§ Required action
A faithful copy of the whole listing is the goal. Match it exactly.

§ Data
---*---

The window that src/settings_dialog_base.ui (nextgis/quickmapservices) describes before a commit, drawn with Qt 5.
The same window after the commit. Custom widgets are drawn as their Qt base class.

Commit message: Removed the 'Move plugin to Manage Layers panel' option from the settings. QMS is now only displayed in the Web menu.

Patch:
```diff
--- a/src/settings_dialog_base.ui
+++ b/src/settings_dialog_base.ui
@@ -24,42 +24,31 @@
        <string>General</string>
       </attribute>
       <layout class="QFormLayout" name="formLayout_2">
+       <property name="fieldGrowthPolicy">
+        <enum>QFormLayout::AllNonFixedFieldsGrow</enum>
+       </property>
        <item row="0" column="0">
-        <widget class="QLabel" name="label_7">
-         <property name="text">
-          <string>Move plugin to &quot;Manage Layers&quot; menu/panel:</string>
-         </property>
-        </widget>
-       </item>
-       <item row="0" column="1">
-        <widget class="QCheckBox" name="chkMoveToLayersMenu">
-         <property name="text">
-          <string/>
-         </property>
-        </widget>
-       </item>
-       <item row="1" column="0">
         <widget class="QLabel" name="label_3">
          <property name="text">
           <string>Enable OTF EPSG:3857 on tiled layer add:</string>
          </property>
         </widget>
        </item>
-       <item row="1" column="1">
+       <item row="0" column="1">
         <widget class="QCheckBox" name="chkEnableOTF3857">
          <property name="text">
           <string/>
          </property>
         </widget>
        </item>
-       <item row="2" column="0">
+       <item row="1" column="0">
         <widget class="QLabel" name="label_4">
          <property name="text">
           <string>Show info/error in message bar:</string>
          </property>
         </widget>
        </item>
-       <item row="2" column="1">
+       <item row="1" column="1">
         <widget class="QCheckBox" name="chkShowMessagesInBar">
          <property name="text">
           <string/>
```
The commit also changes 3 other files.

---*---

§ Answer to the exercise
The window that src/settings_dialog_base.ui (nextgis/quickmapservices) describes before a commit, drawn with Qt 5.
The same window after the commit. Custom widgets are drawn as their Qt base class.

Commit message: Removed the 'Move plugin to Manage Layers panel' option from the settings. QMS is now only displayed in the Web menu.

Patch:
```diff
--- a/src/settings_dialog_base.ui
+++ b/src/settings_dialog_base.ui
@@ -24,42 +24,31 @@
        <string>General</string>
       </attribute>
       <layout class="QFormLayout" name="formLayout_2">
+       <property name="fieldGrowthPolicy">
+        <enum>QFormLayout::AllNonFixedFieldsGrow</enum>
+       </property>
        <item row="0" column="0">
-        <widget class="QLabel" name="label_7">
-         <property name="text">
-          <string>Move plugin to &quot;Manage Layers&quot; menu/panel:</string>
-         </property>
-        </widget>
-       </item>
-       <item row="0" column="1">
-        <widget class="QCheckBox" name="chkMoveToLayersMenu">
-         <property name="text">
-          <string/>
-         </property>
-        </widget>
-       </item>
-       <item row="1" column="0">
         <widget class="QLabel" name="label_3">
          <property name="text">
           <string>Enable OTF EPSG:3857 on tiled layer add:</string>
          </property>
         </widget>
        </item>
-       <item row="1" column="1">
+       <item row="0" column="1">
         <widget class="QCheckBox" name="chkEnableOTF3857">
          <property name="text">
           <string/>
          </property>
         </widget>
        </item>
-       <item row="2" column="0">
+       <item row="1" column="0">
         <widget class="QLabel" name="label_4">
          <property name="text">
           <string>Show info/error in message bar:</string>
          </property>
         </widget>
        </item>
-       <item row="2" column="1">
+       <item row="1" column="1">
         <widget class="QCheckBox" name="chkShowMessagesInBar">
          <property name="text">
           <string/>
```
The commit also changes 3 other files.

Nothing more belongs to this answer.